What does it mean to muddle forward and to do so intelligently? This post is another that draws on and responds to Allenby and Sarewitz’s excellent book The Techno-Human Condition. In it I consider a central idea that they advance that, when we face a wicked problem or are grappling with a situation of “wicked complexity” (their term), “muddling through” is the best we can do. I relate this to ideas advanced by other scholars like Thomas Homer-Dixon. Allenby and Sarewitz assert that:
“[W]hen problems are wicked, no belief system, however rooted in analysis of facts it may be, can provide a universally accepted answer… [and] muddling through is not a second-best process to be dropped when appropriate optimization techniques are developed: it is the best we can do” (Allenby and Sarewitz, p. 110)
“We [mistakenly] try to “Gosplan” climate change, biodiversity, and the ancient cultures of the Middle East. Our problem is that we want to turn everything into a problem that can be solved, when those problems are in fact conditions” (p. 161)
What does ‘muddling through’ in a very general sense entail? They suggest that “[p]rogress, when it occurs, comes through trial and error, through learning what works in particular situations, through incremental change that incorporates such learning, and through the difficult process of political compromise that allows people to take a next step” (p. 93). Thus, it entails experimentation and learning from error (trial and error), contextual learning (i.e. what works in particular situations) that recognises the time-bound and place-bound aspects of problem solutions, incremental approaches to action and decision-making (incremental change), often by achieving political compromises.
In a more complex world, which Allenby and Sarewitz argue “increasingly defies understanding and management”, they also question “our Enlightenment predilections [which] give rise to ever more shrill demands for rationality, quantification, factual analyses, and evidence-based whatever” (p.161). Provocative stuff!
Some possible principles for muddling forward more intelligently
A related key proposition is that “some muddling is more effective, and more informative, than other muddling” (pp. 129-130). In the final main chapter they outline 11 key principles for better coping with wicked complexity and ‘muddling forward’ in a more intelligent fashion:
- Eschew the quest for “solutions”: Unpredictable future trajectories and challenges, dramatically increasing rates of data generation and learning, and ever-present divergences in values demand a continuous ability to adjust flexibly to new conditions”;
- Build “option spaces” (both technological options and social options) by proactively developing options before they are needed. Building social option spaces means encouraging institutions and social systems “to think about alternatives, so they can adapt quickly and agilely to new and unpredicted conditions” if necessary (p.162);
- Pluralism is smarter than expertise;
- Play with scenarios;
- Lower the amplitude and increase the frequency of decisions: make many small decisions whilst tracking the evolution of complex systems, rather than a few big ones;

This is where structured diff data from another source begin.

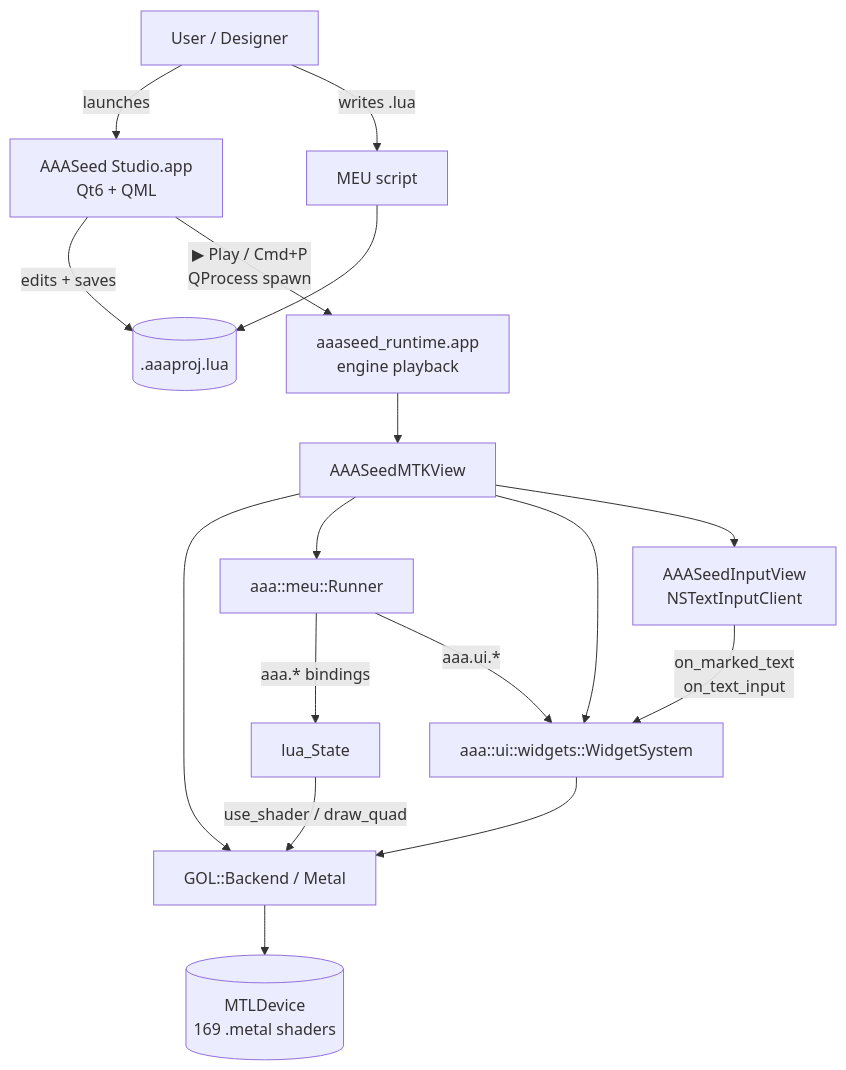
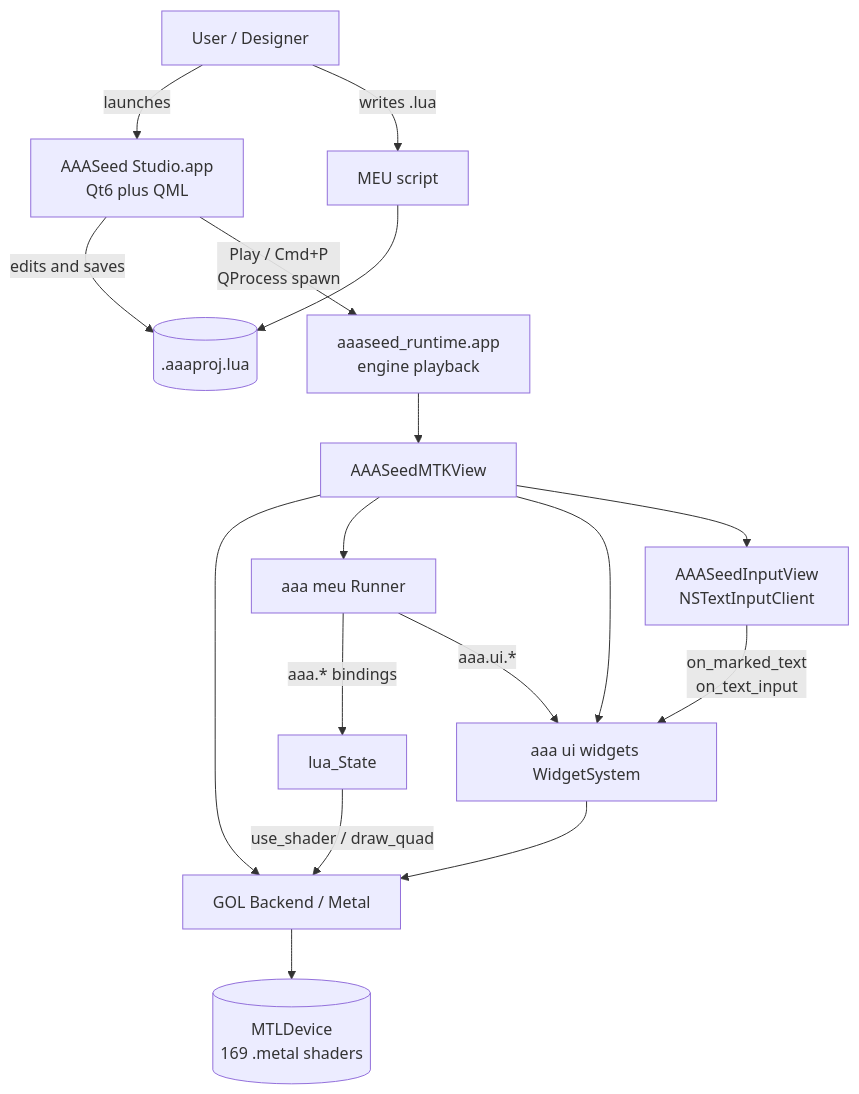
Before and after one commit to SeedeXR/aaaseed-for-mac: the diagram in docs/index.md, drawn with Mermaid. The commit also changed 2 other files, not shown here.

Commit message:
update:docs

````diff
--- a/docs/index.md
+++ b/docs/index.md
@@ -54,19 +54,19 @@
 ```mermaid
 flowchart TD
-    User[User / Designer] -->|launches| Studio[AAASeed Studio.app<br/>Qt6 + QML]
-    Studio -->|edits + saves| Proj[(.aaaproj.lua)]
-    Studio -->|▶ Play / Cmd+P<br/>QProcess spawn| Runtime[aaaseed_runtime.app<br/>engine playback]
-    User -->|writes .lua| MEU[MEU script]
+    User["User / Designer"] -->|launches| Studio["AAASeed Studio.app<br>Qt6 plus QML"]
+    Studio -->|edits and saves| Proj[(".aaaproj.lua")]
+    Studio -->|"Play / Cmd+P<br>QProcess spawn"| Runtime["aaaseed_runtime.app<br>engine playback"]
+    User -->|writes .lua| MEU["MEU script"]
     MEU --> Proj
-    Runtime --> View[AAASeedMTKView]
-    View --> Backend[GOL::Backend / Metal]
-    View --> Runner[aaa::meu::Runner]
-    View --> Widgets[aaa::ui::widgets::WidgetSystem]
-    View --> InputView[AAASeedInputView<br/>NSTextInputClient]
-    Runner -->|aaa.* bindings| Lua[lua_State]
-    Lua -->|use_shader / draw_quad| Backend
-    Runner -->|aaa.ui.*| Widgets
+    Runtime --> View["AAASeedMTKView"]
+    View --> Backend["GOL Backend / Metal"]
+    View --> Runner["aaa meu Runner"]
+    View --> Widgets["aaa ui widgets WidgetSystem"]
+    View --> InputView["AAASeedInputView<br>NSTextInputClient"]
+    Runner -->|"aaa.* bindings"| Lua["lua_State"]
+    Lua -->|"use_shader / draw_quad"| Backend
+    Runner -->|"aaa.ui.*"| Widgets
     Widgets --> Backend
-    InputView -->|on_marked_text<br/>on_text_input| Widgets
-    Backend --> Metal[(MTLDevice<br/>169 .metal shaders)]
+    InputView -->|"on_marked_text<br>on_text_input"| Widgets
+    Backend --> Metal[("MTLDevice<br>169 .metal shaders")]
 ```
````
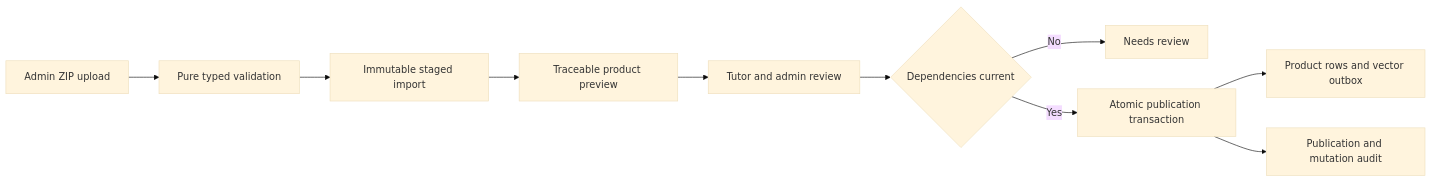
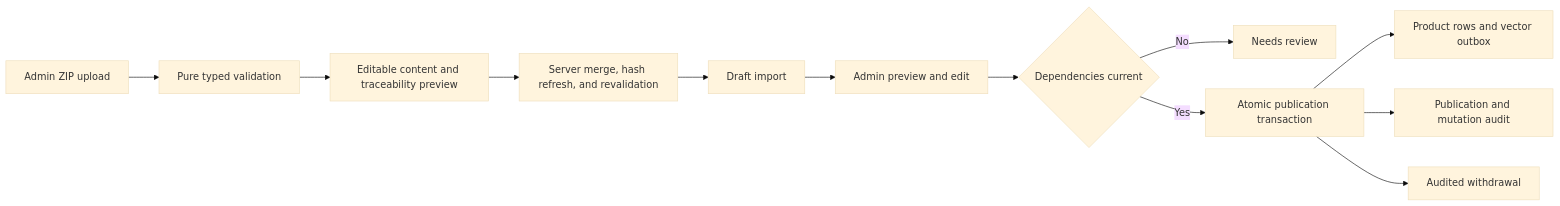
Before and after one commit to soezyxstt/zyxacademy: the fifth of 7 diagrams in docs/ARCHITECTURE.md, drawn with Mermaid (base theme). The commit also changed other lines of this file and 117 other files, not shown here.

````diff
--- a/docs/ARCHITECTURE.md
+++ b/docs/ARCHITECTURE.md
@@ -202,12 +220,14 @@
 ```mermaid
 flowchart LR
     U[Admin ZIP upload] --> V[Pure typed validation]
-    V --> S[Immutable staged import]
-    S --> P[Traceable product preview]
-    P --> R[Tutor and admin review]
+    V --> P[Editable content and traceability preview]
+    P --> F[Server merge, hash refresh, and revalidation]
+    F --> S[Draft import]
+    S --> R[Admin preview and edit]
     R --> C{Dependencies current}
     C -->|No| H[Needs review]
     C -->|Yes| T[Atomic publication transaction]
     T --> O[Product rows and vector outbox]
     T --> A[Publication and mutation audit]
+    T --> W[Audited withdrawal]
 ```
````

- Always question predictions;
- Evaluate major shifts in technological systems before, rather than after, implementation of policies and initiatives designed to encourage them: they warn that “people and economies tend to fall in love with particular technologies” and only question their broader systemic consequences after they’ve become embedded and become difficult to change;
- Continual learning;
- Do not confuse economic efficiency with social efficiency;
- Intervene early and often: “the best time to start talking about alternative technological trajectories and perspectives is when ignorance is great and the horizon is fuzzy”; and
- Accept and nourish productive conflict.
Additional related concepts and ideas developed in the book include:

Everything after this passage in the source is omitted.